People have voted in Afghanistan’s presidential poll amid heavy security and deadly bomb attacks from militants.
Low turnout was widely reported, as many voters were worried about security following threats from the Taliban.
The twice-delayed vote on Sunday took place after Taliban-US peace talks had collapsed earlier this month.
The two main candidates are the incumbent, Ashraf Ghani, and chief executive, Abdullah Abdullah, who shared power since 2014.
More than 70,000 members of the security forces were deployed across the country to protect voters.
Despite the increased security, at least four people were killed and 80 wounded in bomb and mortar attacks on voting centres.
But in the southern city of Kandahar, women were seen standing in queues to vote, despite a bomb attack on a polling station.
Women voters make up 35% of the more than nine million Afghans registered to vote.
The Independent Election Commission of Afghanistan expects to announce the results in three weeks.

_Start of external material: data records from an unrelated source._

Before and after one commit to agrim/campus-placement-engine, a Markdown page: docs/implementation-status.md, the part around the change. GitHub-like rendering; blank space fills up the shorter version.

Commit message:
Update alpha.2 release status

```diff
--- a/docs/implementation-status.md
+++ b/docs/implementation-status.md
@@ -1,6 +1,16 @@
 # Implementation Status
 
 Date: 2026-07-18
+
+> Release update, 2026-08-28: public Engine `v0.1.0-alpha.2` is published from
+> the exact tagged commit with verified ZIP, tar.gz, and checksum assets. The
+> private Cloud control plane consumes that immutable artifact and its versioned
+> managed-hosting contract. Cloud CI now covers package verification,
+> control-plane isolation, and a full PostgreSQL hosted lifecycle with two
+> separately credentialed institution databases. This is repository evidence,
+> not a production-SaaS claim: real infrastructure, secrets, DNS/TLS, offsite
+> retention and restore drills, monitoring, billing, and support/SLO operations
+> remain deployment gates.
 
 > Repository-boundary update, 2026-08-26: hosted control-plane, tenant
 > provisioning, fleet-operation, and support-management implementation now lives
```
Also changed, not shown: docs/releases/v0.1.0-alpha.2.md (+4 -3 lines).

Turnout is thought to have been low, but one voter said she would cast her vote even if it meant standing in long queues for hours.

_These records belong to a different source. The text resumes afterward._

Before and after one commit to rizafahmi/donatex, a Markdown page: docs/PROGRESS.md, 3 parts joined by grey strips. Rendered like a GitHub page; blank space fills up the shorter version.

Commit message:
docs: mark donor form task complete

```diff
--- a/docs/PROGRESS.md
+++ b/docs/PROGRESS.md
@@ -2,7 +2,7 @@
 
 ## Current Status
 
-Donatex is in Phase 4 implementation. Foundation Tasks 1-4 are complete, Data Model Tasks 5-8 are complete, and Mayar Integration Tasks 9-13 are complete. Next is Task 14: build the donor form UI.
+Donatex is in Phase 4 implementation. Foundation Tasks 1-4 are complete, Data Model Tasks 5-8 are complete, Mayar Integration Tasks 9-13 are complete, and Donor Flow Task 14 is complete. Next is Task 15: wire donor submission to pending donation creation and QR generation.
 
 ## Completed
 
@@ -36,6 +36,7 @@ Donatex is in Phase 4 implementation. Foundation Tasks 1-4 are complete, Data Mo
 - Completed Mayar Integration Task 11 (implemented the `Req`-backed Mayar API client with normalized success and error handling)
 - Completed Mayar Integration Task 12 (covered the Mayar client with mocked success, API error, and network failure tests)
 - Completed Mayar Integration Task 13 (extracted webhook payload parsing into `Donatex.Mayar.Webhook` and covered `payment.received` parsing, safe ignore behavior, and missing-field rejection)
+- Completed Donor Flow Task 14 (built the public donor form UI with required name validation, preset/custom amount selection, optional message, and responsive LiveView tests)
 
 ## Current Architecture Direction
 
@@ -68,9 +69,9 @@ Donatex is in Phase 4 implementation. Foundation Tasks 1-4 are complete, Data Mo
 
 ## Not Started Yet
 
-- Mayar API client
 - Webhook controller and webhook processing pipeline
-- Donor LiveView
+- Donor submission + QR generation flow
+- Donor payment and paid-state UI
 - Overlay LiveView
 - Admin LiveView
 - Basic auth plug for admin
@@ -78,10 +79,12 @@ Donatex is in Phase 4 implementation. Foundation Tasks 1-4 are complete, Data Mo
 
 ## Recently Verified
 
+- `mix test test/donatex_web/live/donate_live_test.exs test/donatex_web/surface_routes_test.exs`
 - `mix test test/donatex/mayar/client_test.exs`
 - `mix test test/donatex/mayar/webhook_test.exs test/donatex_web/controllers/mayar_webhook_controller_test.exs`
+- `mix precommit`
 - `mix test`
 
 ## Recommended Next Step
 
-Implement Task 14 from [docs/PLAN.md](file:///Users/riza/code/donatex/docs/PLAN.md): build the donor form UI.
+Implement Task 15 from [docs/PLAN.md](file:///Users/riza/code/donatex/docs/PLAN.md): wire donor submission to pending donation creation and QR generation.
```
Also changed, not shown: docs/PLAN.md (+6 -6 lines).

“Bravery is defined when one musters the courage to cast their vote in Afghanistan,” said Roya Jahangir, a doctor based in the capital, Kabul.
“We hope this time there is no fraud – otherwise voters will feel cheated once again,” she told Reuters news agency.

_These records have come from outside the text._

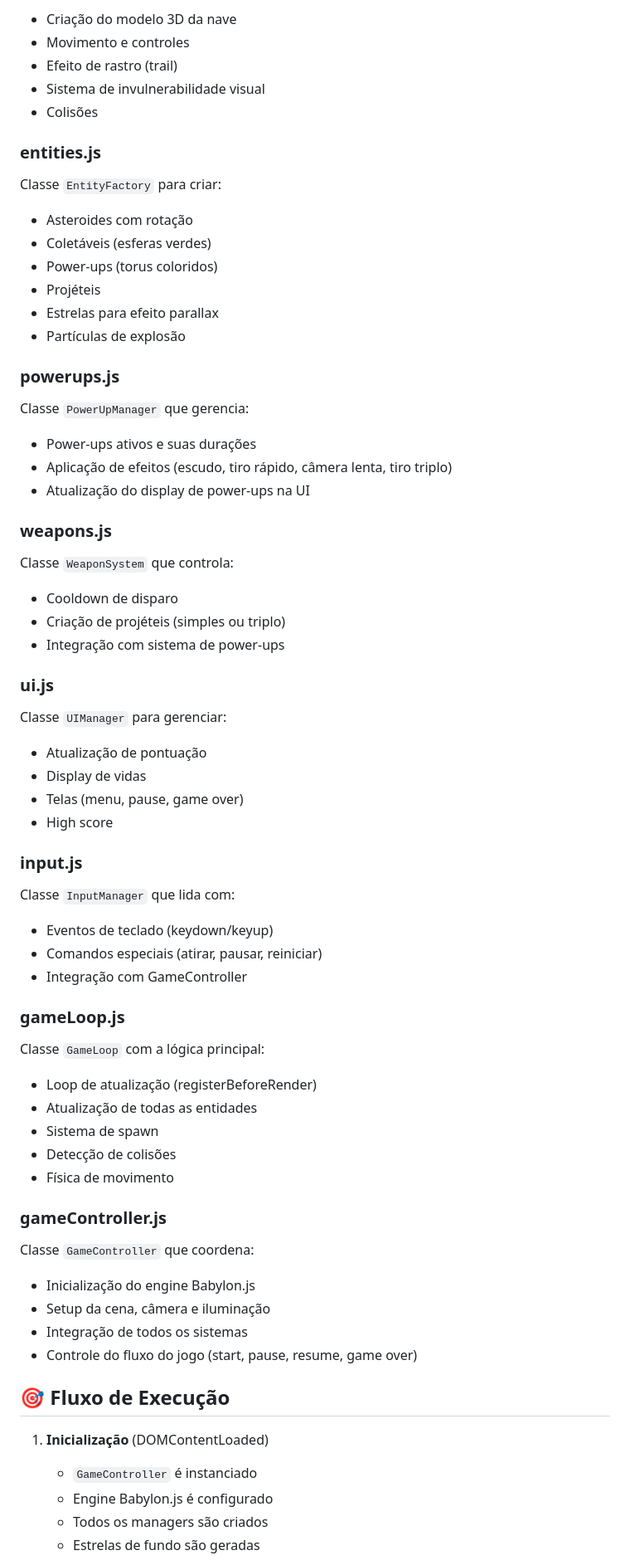
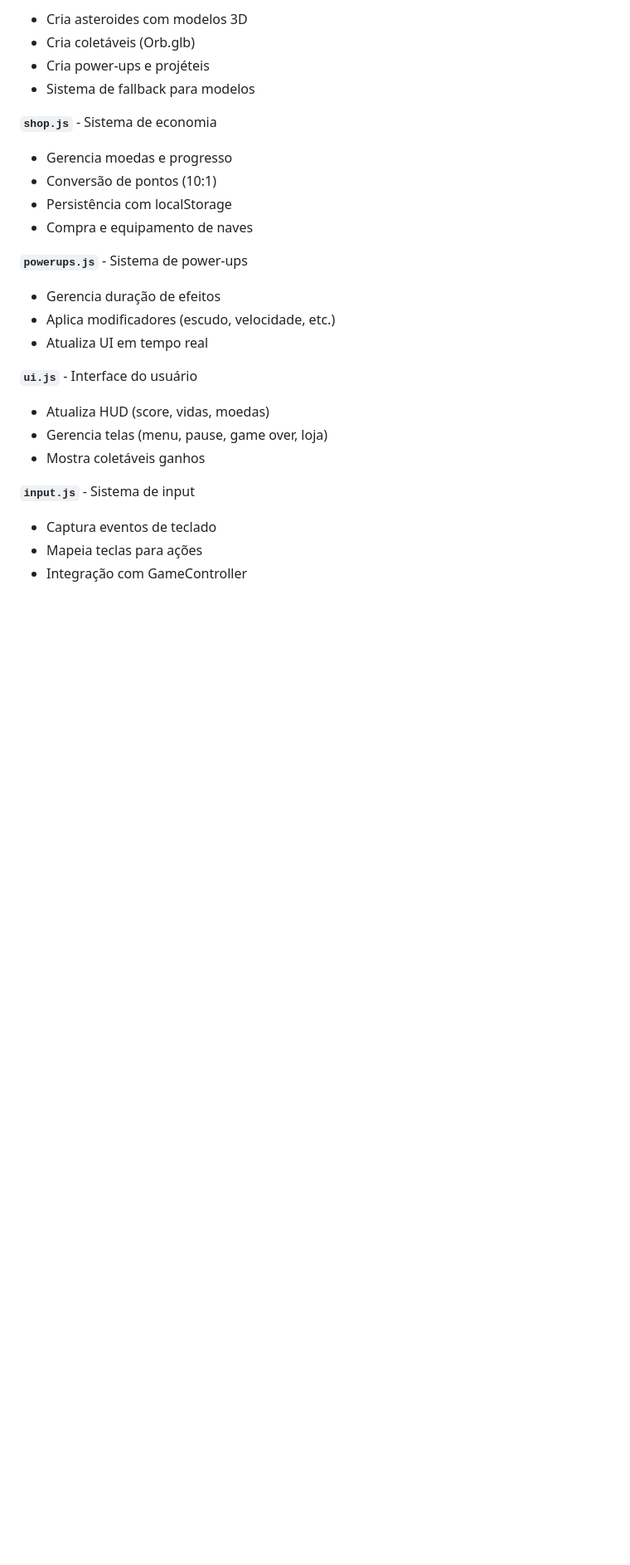
Before and after one commit to Theml/Space-Runner-3D, a Markdown page: README.md, the part around one of its changes. Shown at 83% size. GitHub-like rendering; blank space fills up the shorter version.

```diff
--- a/README.md
+++ b/README.md
@@ -53,79 +137,30 @@ Classe `Player` que controla:
 
-- Criação do modelo 3D da nave
-- Movimento e controles
-- Efeito de rastro (trail)
-- Sistema de invulnerabilidade visual
-- Colisões
+- Cria asteroides com modelos 3D
+- Cria coletáveis (Orb.glb)
+- Cria power-ups e projéteis
+- Sistema de fallback para modelos
 
-### entities.js
+**`shop.js`** - Sistema de economia
 
-Classe `EntityFactory` para criar:
+- Gerencia moedas e progresso
+- Conversão de pontos (10:1)
+- Persistência com localStorage
+- Compra e equipamento de naves
 
-- Asteroides com rotação
-- Coletáveis (esferas verdes)
-- Power-ups (torus coloridos)
-- Projéteis
-- Estrelas para efeito parallax
-- Partículas de explosão
+**`powerups.js`** - Sistema de power-ups
 
-### powerups.js
+- Gerencia duração de efeitos
+- Aplica modificadores (escudo, velocidade, etc.)
+- Atualiza UI em tempo real
 
-Classe `PowerUpManager` que gerencia:
+**`ui.js`** - Interface do usuário
 
-- Power-ups ativos e suas durações
-- Aplicação de efeitos (escudo, tiro rápido, câmera lenta, tiro triplo)
-- Atualização do display de power-ups na UI
+- Atualiza HUD (score, vidas, moedas)
+- Gerencia telas (menu, pause, game over, loja)
+- Mostra coletáveis ganhos
 
-### weapons.js
+**`input.js`** - Sistema de input
 
-Classe `WeaponSystem` que controla:
-
-- Cooldown de disparo
-- Criação de projéteis (simples ou triplo)
-- Integração com sistema de power-ups
-
-### ui.js
-
-Classe `UIManager` para gerenciar:
-
-- Atualização de pontuação
-- Display de vidas
-- Telas (menu, pause, game over)
-- High score
-
-### input.js
-
-Classe `InputManager` que lida com:
-
-- Eventos de teclado (keydown/keyup)
-- Comandos especiais (atirar, pausar, reiniciar)
+- Captura eventos de teclado
+- Mapeia teclas para ações
 - Integração com GameController
-
-### gameLoop.js
-
-Classe `GameLoop` com a lógica principal:
-
-- Loop de atualização (registerBeforeRender)
-- Atualização de todas as entidades
-- Sistema de spawn
-- Detecção de colisões
-- Física de movimento
-
-### gameController.js
-
-Classe `GameController` que coordena:
-
-- Inicialização do engine Babylon.js
-- Setup da cena, câmera e iluminação
-- Integração de todos os sistemas
-- Controle do fluxo do jogo (start, pause, resume, game over)
-
-## 🎯 Fluxo de Execução
-
-1. **Inicialização** (DOMContentLoaded)
-
-   - `GameController` é instanciado
-   - Engine Babylon.js é configurado
-   - Todos os managers são criados
-   - Estrelas de fundo são geradas
-
```
Also changed, not shown: other parts of README.md (+225 -84 lines).
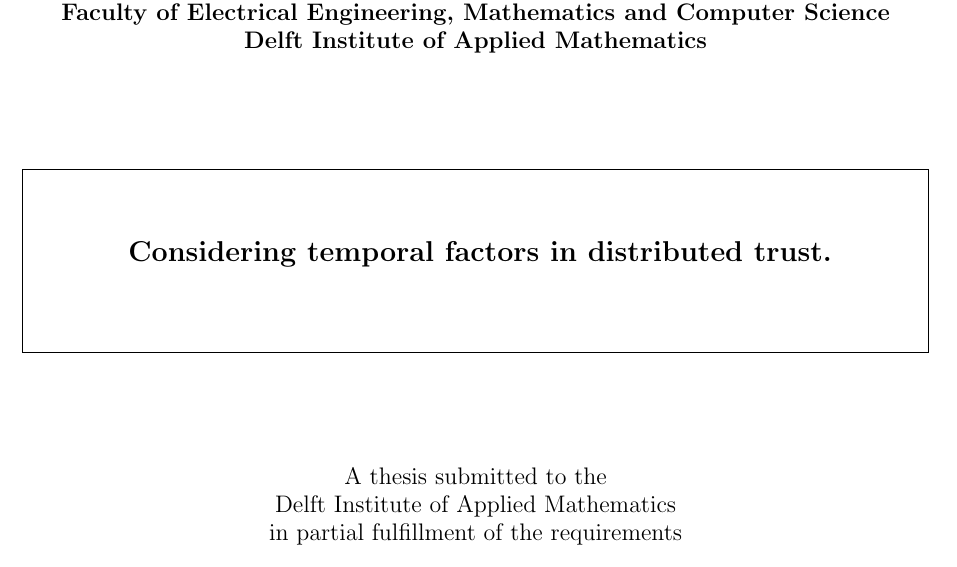
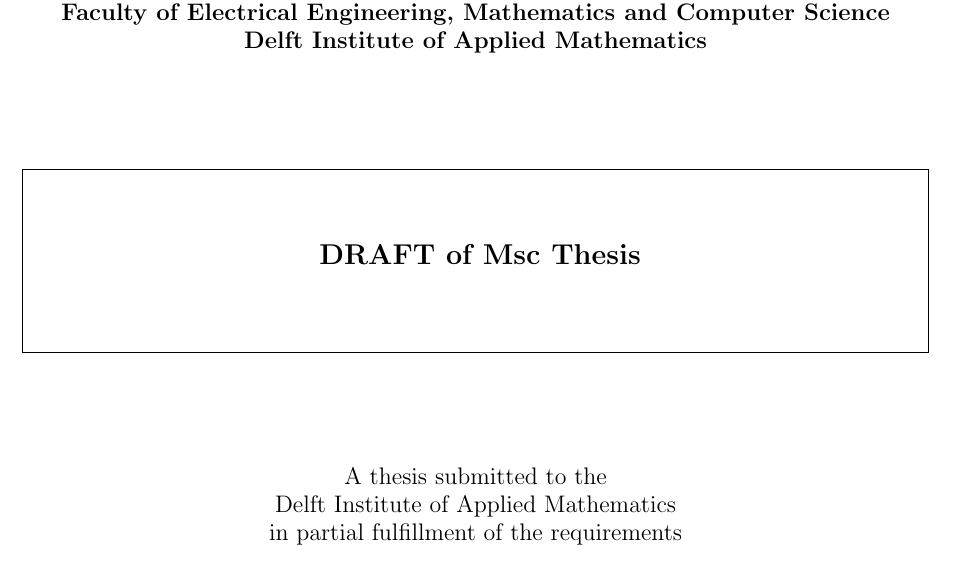
Before and after one commit to pimotte/msc-thesis, a LaTeX thesis (thesis.tex): part of page 1 of 38, cut so that both start at the same text. Compiled offline with pdfLaTeX.

Commit message:
Draft disclaimer

```diff
--- a/thesis.tex
+++ b/thesis.tex
@@ -53,7 +53,7 @@
  {\textbf{
    \begin{minipage}{13cm}\Large
    \begin{center}
-       Considering temporal factors in distributed trust.
+       DRAFT of Msc Thesis
        %TODO goede titel
    \end{center}
    \end{minipage}}}}
```
Also changed, not shown: thesis.tex (4 more changed lines).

Authorities extended voting hours to ensure those queuing would have a chance to cast their ballot.